__Instructions to follow__
Write out all of the data exactly as it appears.

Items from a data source
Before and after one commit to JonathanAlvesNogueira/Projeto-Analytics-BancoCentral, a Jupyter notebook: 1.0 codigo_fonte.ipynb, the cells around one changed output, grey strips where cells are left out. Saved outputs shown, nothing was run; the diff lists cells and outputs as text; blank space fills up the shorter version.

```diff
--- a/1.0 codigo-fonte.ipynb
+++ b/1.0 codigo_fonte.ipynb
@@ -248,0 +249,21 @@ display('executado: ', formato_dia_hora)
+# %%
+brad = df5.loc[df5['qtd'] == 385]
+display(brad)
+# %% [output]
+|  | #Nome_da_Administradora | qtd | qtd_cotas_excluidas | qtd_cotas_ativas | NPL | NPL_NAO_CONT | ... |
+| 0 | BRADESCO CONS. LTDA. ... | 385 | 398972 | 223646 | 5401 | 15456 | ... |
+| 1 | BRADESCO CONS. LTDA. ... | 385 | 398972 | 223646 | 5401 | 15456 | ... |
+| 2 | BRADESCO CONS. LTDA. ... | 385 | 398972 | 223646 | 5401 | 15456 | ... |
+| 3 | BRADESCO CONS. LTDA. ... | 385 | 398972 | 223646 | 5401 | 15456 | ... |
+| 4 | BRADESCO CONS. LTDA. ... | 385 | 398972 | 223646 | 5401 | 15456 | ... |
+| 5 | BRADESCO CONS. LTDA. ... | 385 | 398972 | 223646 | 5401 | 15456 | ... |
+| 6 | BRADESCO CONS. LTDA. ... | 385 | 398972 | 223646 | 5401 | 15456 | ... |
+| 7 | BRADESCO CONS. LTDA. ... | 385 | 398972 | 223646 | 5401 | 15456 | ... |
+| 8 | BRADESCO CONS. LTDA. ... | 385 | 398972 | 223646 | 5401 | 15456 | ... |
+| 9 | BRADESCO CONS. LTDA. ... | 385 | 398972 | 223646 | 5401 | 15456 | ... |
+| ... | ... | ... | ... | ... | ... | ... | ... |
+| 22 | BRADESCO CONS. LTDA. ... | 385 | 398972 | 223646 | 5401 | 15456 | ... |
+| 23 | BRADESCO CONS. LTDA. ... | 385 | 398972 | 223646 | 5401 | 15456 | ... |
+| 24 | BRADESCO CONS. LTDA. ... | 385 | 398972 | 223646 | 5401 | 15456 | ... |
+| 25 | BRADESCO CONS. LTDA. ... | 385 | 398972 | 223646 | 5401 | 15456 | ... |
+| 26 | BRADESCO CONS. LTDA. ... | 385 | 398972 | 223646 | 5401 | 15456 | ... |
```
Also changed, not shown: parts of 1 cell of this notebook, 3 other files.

__Answer space__
Before and after one commit to JonathanAlvesNogueira/Projeto-Analytics-BancoCentral, a Jupyter notebook: 1.0 codigo_fonte.ipynb, the cells around one changed output, grey strips where cells are left out. Saved outputs shown, nothing was run; the diff lists cells and outputs as text; blank space fills up the shorter version.

```diff
--- a/1.0 codigo-fonte.ipynb
+++ b/1.0 codigo_fonte.ipynb
@@ -248,0 +249,21 @@ display('executado: ', formato_dia_hora)
+# %%
+brad = df5.loc[df5['qtd'] == 385]
+display(brad)
+# %% [output]
+|  | #Nome_da_Administradora | qtd | qtd_cotas_excluidas | qtd_cotas_ativas | NPL | NPL_NAO_CONT | ... |
+| 0 | BRADESCO CONS. LTDA. ... | 385 | 398972 | 223646 | 5401 | 15456 | ... |
+| 1 | BRADESCO CONS. LTDA. ... | 385 | 398972 | 223646 | 5401 | 15456 | ... |
+| 2 | BRADESCO CONS. LTDA. ... | 385 | 398972 | 223646 | 5401 | 15456 | ... |
+| 3 | BRADESCO CONS. LTDA. ... | 385 | 398972 | 223646 | 5401 | 15456 | ... |
+| 4 | BRADESCO CONS. LTDA. ... | 385 | 398972 | 223646 | 5401 | 15456 | ... |
+| 5 | BRADESCO CONS. LTDA. ... | 385 | 398972 | 223646 | 5401 | 15456 | ... |
+| 6 | BRADESCO CONS. LTDA. ... | 385 | 398972 | 223646 | 5401 | 15456 | ... |
+| 7 | BRADESCO CONS. LTDA. ... | 385 | 398972 | 223646 | 5401 | 15456 | ... |
+| 8 | BRADESCO CONS. LTDA. ... | 385 | 398972 | 223646 | 5401 | 15456 | ... |
+| 9 | BRADESCO CONS. LTDA. ... | 385 | 398972 | 223646 | 5401 | 15456 | ... |
+| ... | ... | ... | ... | ... | ... | ... | ... |
+| 22 | BRADESCO CONS. LTDA. ... | 385 | 398972 | 223646 | 5401 | 15456 | ... |
+| 23 | BRADESCO CONS. LTDA. ... | 385 | 398972 | 223646 | 5401 | 15456 | ... |
+| 24 | BRADESCO CONS. LTDA. ... | 385 | 398972 | 223646 | 5401 | 15456 | ... |
+| 25 | BRADESCO CONS. LTDA. ... | 385 | 398972 | 223646 | 5401 | 15456 | ... |
+| 26 | BRADESCO CONS. LTDA. ... | 385 | 398972 | 223646 | 5401 | 15456 | ... |
```
Also changed, not shown: parts of 1 cell of this notebook, 3 other files.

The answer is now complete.